Same-sex marriage legislation for NI
A Labour MP has introduced a bill at Westminster that would legislate for same-sex marriage in Northern Ireland.
Conor McGinn, who is originally from South Armagh, said Northern Ireland was "the anomaly" when it came to LGBT rights.
Northern Ireland is the only part of the UK where same-sex marriage is illegal.
During the most recent vote in November 2015, MLAs supported same-sex marriage, with a slim majority of 53 votes to 52.
However, it was blocked by the DUP using a measure known as a petition of concern.
The issue of same-sex marriage has proved divisive in Northern Ireland and is currently one of the main sticking points in Stormont's continuing political crisis.
Speaking in Westminster, Mr McGinn said the people of Northern Ireland and their representatives have already spoken in favour of same-sex marriage.
Before devolved government collapsed in January 2017, members of the Northern Ireland Assembly voted five times on whether or not to introduce same-sex marriage.
In November 2015, the MLAs voted in favour of same-sex marriage but it was blocked by the DUP.
Mr McGinn said: "Northern Ireland remains a cold house for LGBT rights.
"This isn't about being nationalist or unionist, it is not even about being gay or being married. It is about people being equal.
"There are those who opposed equal marriage and it is their right to hold those opinions but it is not the right of anyone or any political party to deny or block the rights of others."
In a statement the DUP asked for its position on the matter to be respected.
Timeline of same-sex marriage laws
- England and Wales legalised same-sex marriage in July 2013 and it came into force in March 2014
- Scotland legislated for same-sex marriage in February 2014, which came into effect in December that year

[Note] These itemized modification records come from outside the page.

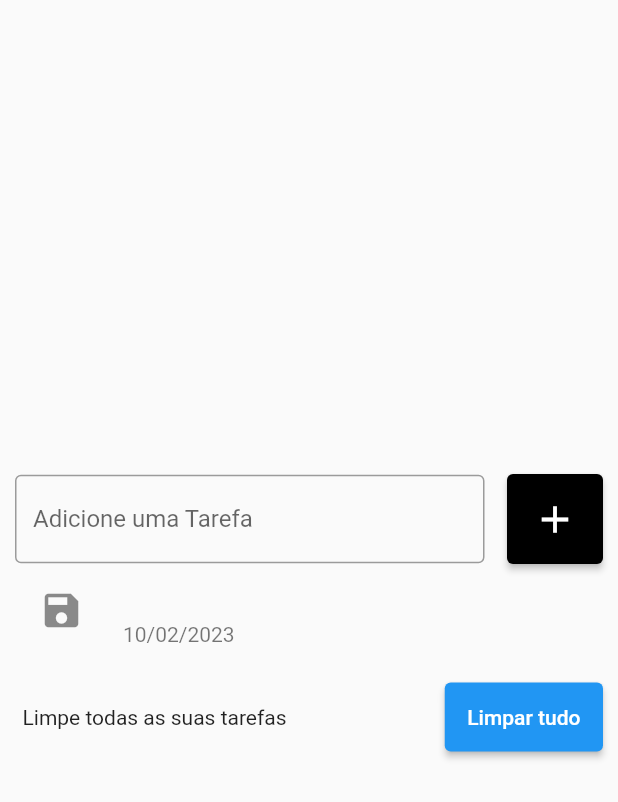
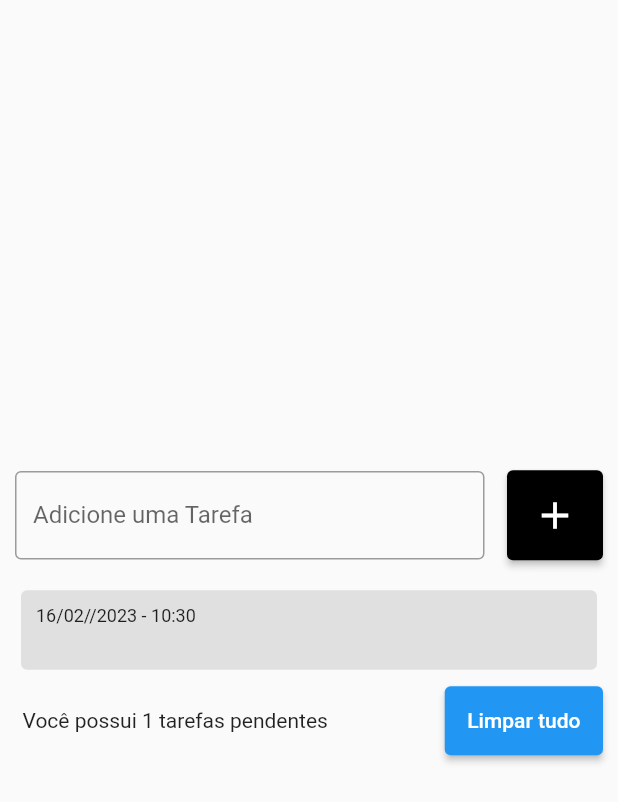
Before and after one commit to Gustavoaso/ListaDeTarefas, a Flutter app: the screen it shows after launch, after a tap on the "add" icon, on a phone screen of 412 x 824 dp. Shown: the top 802 px of the screen. Run offline on Flutter 3.47's test engine with Material 2 defaults, Android fonts, the phone set to English and light mode, and no system bars.

Commit message:
segudo commit

```diff
--- a/lib/main.dart
+++ b/lib/main.dart
@@ -11,6 +11,7 @@ class MyApp extends StatelessWidget {
   @override
   Widget build(BuildContext context) {
     return  MaterialApp(
+      debugShowCheckedModeBanner: false,
       home: PaginaLista(),
     );
   }
--- a/lib/models/tarefa.dart
+++ b/lib/models/tarefa.dart
@@ -0,0 +1,9 @@
+class Tarefa{
+
+  Tarefa({required this.tittle, required this.data});
+
+  String tittle;
+  DateTime data;
+
+
+}
--- a/lib/pages/pagina_lista_tarefas.dart
+++ b/lib/pages/pagina_lista_tarefas.dart
@@ -1,4 +1,9 @@
+
 import 'package:flutter/material.dart';
+
+import 'package:lista_tarefas/pages/widgets/lista_tarefa_item.dart';
+
+import '../models/tarefa.dart';
 
 class PaginaLista extends StatefulWidget {
   PaginaLista({Key? key}) : super(key: key);
@@ -10,11 +15,12 @@ class PaginaLista extends StatefulWidget {
 class _PaginaListaState extends State<PaginaLista> {
   final TextEditingController tarefacontroller = TextEditingController();
 
-  List<String> listatarefas = [];
+  List<Tarefa> listatarefas = [];
 
   @override
   Widget build(BuildContext context) {
-    return Scaffold(
+    return SafeArea(
+      child: Scaffold(
         body: Center(
           child: Padding(
             padding: const EdgeInsets.all(10),
@@ -38,39 +44,36 @@ class _PaginaListaState extends State<PaginaLista> {
                     ),
                     ElevatedButton(
                       onPressed: addtarefa,
-                    child:  Icon(Icons.add, size: 30),
+                      child: Icon(Icons.add, size: 30),
                       style: ElevatedButton.styleFrom(
                           backgroundColor: Colors.black,
                           padding: EdgeInsets.all(15)),
                     ),
                   ],
                 ),
+                SizedBox(
+                  height: 16,
+                ),
                 Flexible(
                   child: ListView(
                     shrinkWrap: true,
                     children: [
-                      for (String tarefa in listatarefas)
-                        ListTile(
-                          title: Text(tarefa),
-                          subtitle: Text('10/02/2023'),
-                          leading: Icon(Icons.save, size: 30),
-
-                          onTap: () {
-                            print('tarefa:$tarefa');
-                          },
-
-                        )
+                      for (Tarefa tarefa in listatarefas)
+                        ListaTarefaItem(
+                         itemtarefa: tarefa,
+                        ),
                     ],
                   ),
                 ),
-
                 Row(
                   children: [
                     const SizedBox(
                       width: 5,
                     ),
-                  const Expanded(
-                    child: Text('Limpe todas as suas tarefas'),
+                    Expanded(
+                      child: Text(
+                        'Você possui ${listatarefas.length} tarefas pendentes',
+                      ),
                     ),
                     Padding(padding: EdgeInsets.all(30)),
                     ElevatedButton(
@@ -86,16 +89,19 @@ class _PaginaListaState extends State<PaginaLista> {
             ),
           ),
         ),
+      ),
     );
   }
 
   void addtarefa() {
-    String tarefa = tarefacontroller.text;
+    String text = tarefacontroller.text;
     setState(() {
-
-      listatarefas.add(tarefa);
+      Tarefa newTarefa = Tarefa(
+        tittle: text,
+        data: DateTime.now(),
+      );
+      listatarefas.add(newTarefa);
     });
     tarefacontroller.clear();
-
   }
 }
--- a/lib/pages/widgets/lista_tarefa_item.dart
+++ b/lib/pages/widgets/lista_tarefa_item.dart
@@ -0,0 +1,45 @@
+import 'package:flutter/material.dart';
+import 'package:intl/intl.dart';
+import 'package:lista_tarefas/models/tarefa.dart';
+
+
+
+
+
+class ListaTarefaItem extends StatelessWidget {
+  const ListaTarefaItem({Key? key, required this.itemtarefa}) : super(key: key);
+
+final Tarefa itemtarefa;
+
+  @override
+  Widget build(BuildContext context) {
+    return Padding(
+      padding: const EdgeInsets.all(4),
+      child: Container(
+       decoration: BoxDecoration(
+         borderRadius: BorderRadius.circular(4),
+         color: Colors.grey[300],
+       ),
+        padding: EdgeInsets.all(10),
+        child: Column(
+          crossAxisAlignment: CrossAxisAlignment.start,
+          children: [
+            Text(
+              DateFormat('dd/MM//yyy - HH:mm').format(itemtarefa.data),
+              style: TextStyle(
+                fontSize: 12,
+              ),
+            ),
+            Text(
+             itemtarefa.tittle,
+              style: TextStyle(
+                fontSize: 16,
+                fontWeight: FontWeight.w600,
+              ),
+            ),
+          ],
+        ),
+      ),
+    );
+  }
+}
--- a/pubspec.yaml
+++ b/pubspec.yaml
@@ -36,6 +36,7 @@ dependencies:
   # The following adds the Cupertino Icons font to your application.
   # Use with the CupertinoIcons class for iOS style icons.
   cupertino_icons: ^1.0.2
+  intl:
 
 dev_dependencies:
   flutter_test:
```
Also changed, not shown: pubspec.lock. Lines whose indentation alone changed are shown as unchanged.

- The Republic of Ireland legalised same-sex marriage in a referendum in May 2015 - becoming the only country in the world to do so by popular vote. Ireland's first same-sex marriage took place in November 2015.